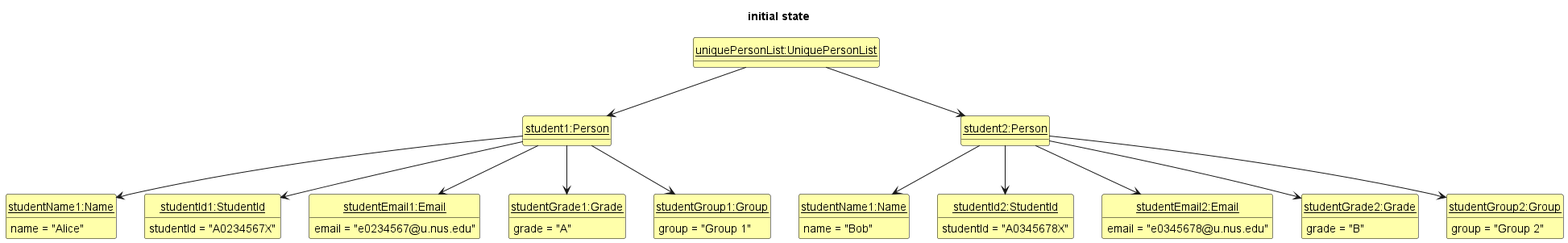
The PlantUML diagram docs/images/AddState1.png in willowisp01/tp, before a commit.
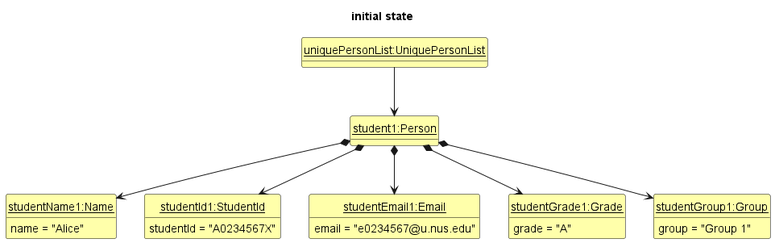
Above is the later version.

What changed in the source:
```diff
@@ -10,49 +10,26 @@
 
 class uniquePersonList as "<u>uniquePersonList:UniquePersonList</u>"
 class student1 as "<u>student1:Person</u>" {}
-class student2 as "<u>student2:Person</u>" {}
 class studentName1 as "<u>studentName1:Name</u>" {
     name = "Alice"
-}
-class studentName2 as "<u>studentName1:Name</u>" {
-    name = "Bob"
 }
 class studentId1 as "<u>studentId1:StudentId</u>" {
     studentId = "A0234567X"
 }
-class studentId2 as "<u>studentId2:StudentId</u>" {
-    studentId = "A0345678X"
-}
 class studentEmail1 as "<u>studentEmail1:Email</u>" {
     email = "e0234567@u.nus.edu"
-}
-class studentEmail2 as "<u>studentEmail2:Email</u>" {
-    email = "e0345678@u.nus.edu"
 }
 class studentGrade1 as "<u>studentGrade1:Grade</u>" {
     grade = "A"
 }
-class studentGrade2 as "<u>studentGrade2:Grade</u>" {
-    grade = "B"
-}
 class studentGroup1 as "<u>studentGroup1:Group</u>" {
     group = "Group 1"
 }
-class studentGroup2 as "<u>studentGroup2:Group</u>" {
-    group = "Group 2"
-}
-student1 -[hidden]right-> student2
 
 uniquePersonList -down-> student1
-uniquePersonList -down-> student2
-student1 -down-> studentName1
-student2 -down-> studentName2
-student1 -down-> studentId1
-student2 -down-> studentId2
-student1 -down-> studentEmail1
-student2 -down-> studentEmail2
-student1 -down-> studentGrade1
-student2 -down-> studentGrade2
-student1 -down-> studentGroup1
-student2 -down-> studentGroup2
+student1 *-down-> studentName1
+student1 *-down-> studentId1
+student1 *-down-> studentEmail1
+student1 *-down-> studentGrade1
+student1 *-down-> studentGroup1
 @enduml
```
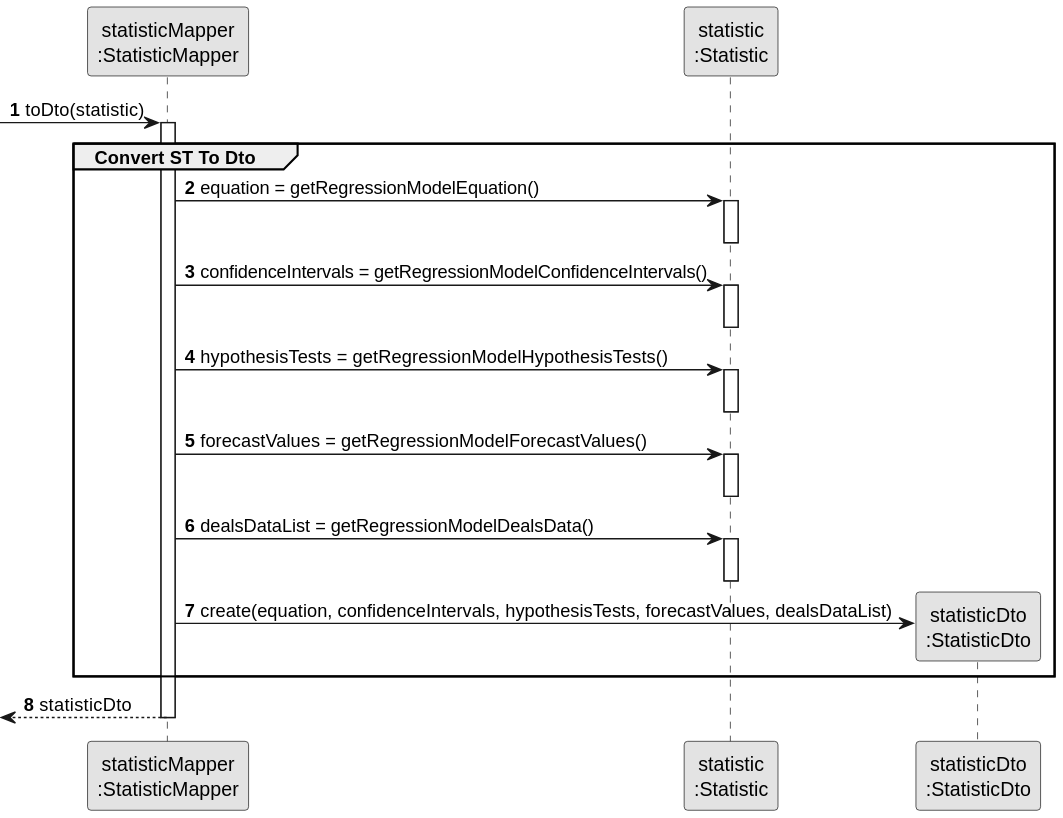
This is docs/sprintD/us018/03.design/svg/us018-sequence-diagram-partial-convert-statistic-to-dto.svg from rita-barbosa/LAPR2-2223, a PlantUML export, as it was before one commit.
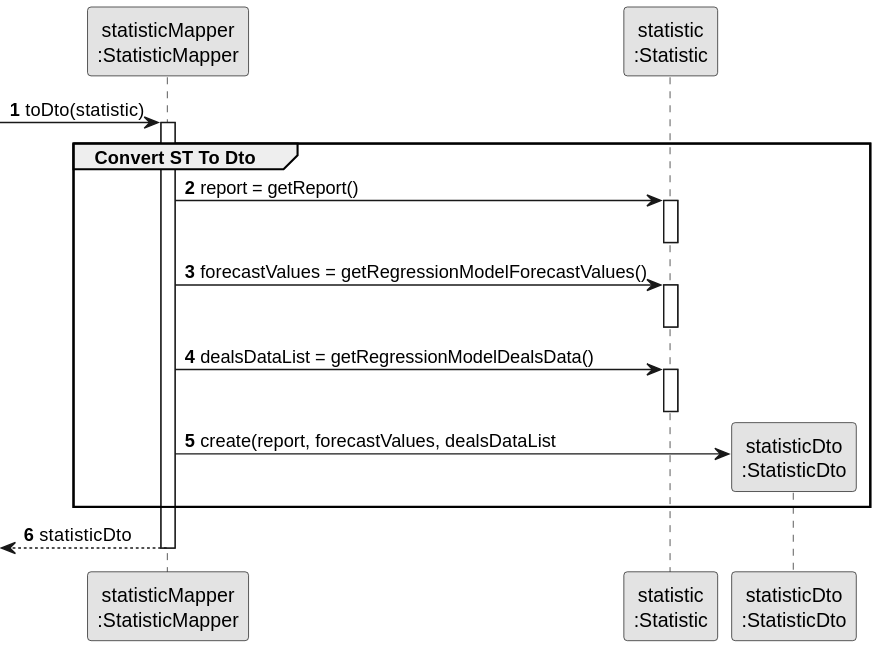
After the change.

What changed in the source:
```diff
@@ -16,15 +16,7 @@
 
     group Convert ST To Dto
 
-        STMapper -> ST: equation = getRegressionModelEquation()
-        activate ST
-        deactivate ST
-
-        STMapper -> ST: confidenceIntervals = getRegressionModelConfidenceIntervals()
-        activate ST
-        deactivate ST
-
-        STMapper -> ST: hypothesisTests = getRegressionModelHypothesisTests()
+        STMapper -> ST: report = getReport()
         activate ST
         deactivate ST
 
@@ -36,8 +28,7 @@
         activate ST
         deactivate ST
 
-        STMapper -> STDto** : create(equation, confidenceIntervals, hypothesisTests, forecastValues, dealsDataList)
-
+        STMapper -> STDto** : create(report, forecastValues, dealsDataList
 
  end group
 
```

━━━━━━━━━━━━━━━━━━━━

● Task requirements: Copy every entry exactly; drop the pictures.

● Finished task:
The PlantUML diagram docs/images/AddState1.png in willowisp01/tp, before a commit.
Above is the later version.

What changed in the source:
```diff
@@ -10,49 +10,26 @@
 
 class uniquePersonList as "<u>uniquePersonList:UniquePersonList</u>"
 class student1 as "<u>student1:Person</u>" {}
-class student2 as "<u>student2:Person</u>" {}
 class studentName1 as "<u>studentName1:Name</u>" {
     name = "Alice"
-}
-class studentName2 as "<u>studentName1:Name</u>" {
-    name = "Bob"
 }
 class studentId1 as "<u>studentId1:StudentId</u>" {
     studentId = "A0234567X"
 }
-class studentId2 as "<u>studentId2:StudentId</u>" {
-    studentId = "A0345678X"
-}
 class studentEmail1 as "<u>studentEmail1:Email</u>" {
     email = "e0234567@u.nus.edu"
-}
-class studentEmail2 as "<u>studentEmail2:Email</u>" {
-    email = "e0345678@u.nus.edu"
 }
 class studentGrade1 as "<u>studentGrade1:Grade</u>" {
     grade = "A"
 }
-class studentGrade2 as "<u>studentGrade2:Grade</u>" {
-    grade = "B"
-}
 class studentGroup1 as "<u>studentGroup1:Group</u>" {
     group = "Group 1"
 }
-class studentGroup2 as "<u>studentGroup2:Group</u>" {
-    group = "Group 2"
-}
-student1 -[hidden]right-> student2
 
 uniquePersonList -down-> student1
-uniquePersonList -down-> student2
-student1 -down-> studentName1
-student2 -down-> studentName2
-student1 -down-> studentId1
-student2 -down-> studentId2
-student1 -down-> studentEmail1
-student2 -down-> studentEmail2
-student1 -down-> studentGrade1
-student2 -down-> studentGrade2
-student1 -down-> studentGroup1
-student2 -down-> studentGroup2
+student1 *-down-> studentName1
+student1 *-down-> studentId1
+student1 *-down-> studentEmail1
+student1 *-down-> studentGrade1
+student1 *-down-> studentGroup1
 @enduml
```
This is docs/sprintD/us018/03.design/svg/us018-sequence-diagram-partial-convert-statistic-to-dto.svg from rita-barbosa/LAPR2-2223, a PlantUML export, as it was before one commit.
After the change.

What changed in the source:
```diff
@@ -16,15 +16,7 @@
 
     group Convert ST To Dto
 
-        STMapper -> ST: equation = getRegressionModelEquation()
-        activate ST
-        deactivate ST
-
-        STMapper -> ST: confidenceIntervals = getRegressionModelConfidenceIntervals()
-        activate ST
-        deactivate ST
-
-        STMapper -> ST: hypothesisTests = getRegressionModelHypothesisTests()
+        STMapper -> ST: report = getReport()
         activate ST
         deactivate ST
 
@@ -36,8 +28,7 @@
         activate ST
         deactivate ST
 
-        STMapper -> STDto** : create(equation, confidenceIntervals, hypothesisTests, forecastValues, dealsDataList)
-
+        STMapper -> STDto** : create(report, forecastValues, dealsDataList
 
  end group
 
```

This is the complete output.